The COVID-19 pandemic has impacted all of us one way or another. You may have lost your job or had your hours slashed. You could be working from home. You may be forced to teach your children their school lessons. One of your loved ones could have been diagnosed with the virus, been hospitalized with it or passed away due to it. You may have even had a confirmed case of the virus yourself! One thing holds true for everyone though: we could all use a little help right now. The help we need varies and can range from financial help, mental and emotional help, childcare help, unemployment help and any other type of help you can imagine. How can you find the assistance you need? Where do you even start to look for this assistance? The list of resources is constantly evolving and ever changing, but here are some COVID-19 assistance and resources that can help bring some clarity to an extremely challenging and frightening situation.

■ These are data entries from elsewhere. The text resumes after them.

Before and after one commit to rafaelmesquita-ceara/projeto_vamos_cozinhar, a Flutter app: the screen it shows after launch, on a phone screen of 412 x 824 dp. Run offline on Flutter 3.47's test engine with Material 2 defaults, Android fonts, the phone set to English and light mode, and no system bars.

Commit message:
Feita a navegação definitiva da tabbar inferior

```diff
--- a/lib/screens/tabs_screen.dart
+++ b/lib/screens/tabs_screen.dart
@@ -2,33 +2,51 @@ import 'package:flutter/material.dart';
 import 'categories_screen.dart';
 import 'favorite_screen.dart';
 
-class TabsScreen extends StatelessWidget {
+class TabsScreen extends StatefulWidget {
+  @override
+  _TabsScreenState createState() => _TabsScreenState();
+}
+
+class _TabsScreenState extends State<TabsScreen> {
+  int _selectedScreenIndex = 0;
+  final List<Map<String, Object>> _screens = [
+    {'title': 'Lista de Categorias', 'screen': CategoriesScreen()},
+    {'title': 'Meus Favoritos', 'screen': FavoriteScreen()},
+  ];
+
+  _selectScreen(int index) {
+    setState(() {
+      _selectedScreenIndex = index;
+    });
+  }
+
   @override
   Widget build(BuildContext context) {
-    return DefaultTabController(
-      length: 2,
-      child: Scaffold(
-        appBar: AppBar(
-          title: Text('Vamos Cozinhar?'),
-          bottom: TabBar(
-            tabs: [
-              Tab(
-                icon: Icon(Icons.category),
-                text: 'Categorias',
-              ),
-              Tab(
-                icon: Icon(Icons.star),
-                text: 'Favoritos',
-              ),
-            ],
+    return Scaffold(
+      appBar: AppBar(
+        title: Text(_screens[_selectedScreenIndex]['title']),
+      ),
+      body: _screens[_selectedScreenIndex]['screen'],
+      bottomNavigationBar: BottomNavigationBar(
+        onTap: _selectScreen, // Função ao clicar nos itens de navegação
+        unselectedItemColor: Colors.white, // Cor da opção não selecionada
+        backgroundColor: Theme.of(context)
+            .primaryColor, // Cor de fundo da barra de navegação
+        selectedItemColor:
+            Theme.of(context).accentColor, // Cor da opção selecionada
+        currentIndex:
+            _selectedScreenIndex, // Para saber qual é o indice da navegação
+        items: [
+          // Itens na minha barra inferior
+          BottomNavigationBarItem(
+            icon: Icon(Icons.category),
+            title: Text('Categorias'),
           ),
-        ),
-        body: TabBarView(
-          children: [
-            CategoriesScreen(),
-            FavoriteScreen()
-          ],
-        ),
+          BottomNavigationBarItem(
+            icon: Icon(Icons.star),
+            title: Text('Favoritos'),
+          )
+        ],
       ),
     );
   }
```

Financial Aid ResourcesYou probably have received a $1200 stimulus check from the government’s $2.2 trillion CARES Act already for COVID-19 relief. While it’s a nice gesture, let’s be honest, $1200 isn’t going to cut it when it comes to rent or mortgages, bills and normal living expenses. One of the first places you should look for financial aid due to COVID-19 issues is actually your personal bank. Many banks across the country have put programs in place to assist their consumers during this time of need. Some credit card companies are doing the same thing! You should be able to find the details on each bank or credit card company’s website’s home page. Unemployment benefits have also been boosted by the government during this time. Typically, someone can only be on unemployment for up to 26 weeks, but due to COVID-19, you can be on unemployment for up to 39 weeks. Freelancers and gig workers can also qualify for unemployment. If you’ve been diagnosed with COVID-19 or you’ve been quarantined and can’t work due to the virus, you could receive added unemployment benefits for up to four months at double the typical unemployment payout. If you need help filing for unemployment, you can find assistance via your state’s Unemployment Assistance Agency or the U.S. Department of Labor’s Unemployment Assistance Page.
Job-Specific ProgramsMany job fields have organizations or programs that have developed COVID-19 relief funds. Here are a few programs to help some specific job fields who have been the hardest hit by the pandemic.
- The Bartender Emergency Assistance Program can give bartenders emergency relief during this time.
- The Freelancers Relief Fund offers up to $1,000 per freelance household for essential expenses.
- The Restaurant Workers’ Community Foundation is helping restaurant workers during this difficult time.
Internet AssistanceSince many of us are working from home or have children participating in e-learning, having access to the Internet is critical! But not everyone has the luxury of having this access. There are some cable companies that are helping to improve this access though. First, check on who your local cable and Internet provider is. Once you find that out, contact the company to see how it’s assisting its consumers during this time. Here are a few providers that are doing their parts to help their consumer bases:
- Comcast is offering two (2) free months of Internet service to new customers if you apply for its services by June 30, 2020.
- AT&T has a program to help low-income families gain access to the Internet at all times, not just during a pandemic.
- Verizon Wireless also has a program in place to waive fees for sixty (60) days due to pandemic damages.
Mental Health and Domestic Violence AssistanceIf you’re having a difficult time mentally dealing with everything the COVID-19 pandemic can throw at you, know you’re not alone in this fight. If you need someone confidential/anonymous to talk to, don’t hesitate to reach out to the following programs:
- Crisis Text Line (text HOME to 741-741)
- National Suicide Prevention Lifeline (call 1-800-273-8255)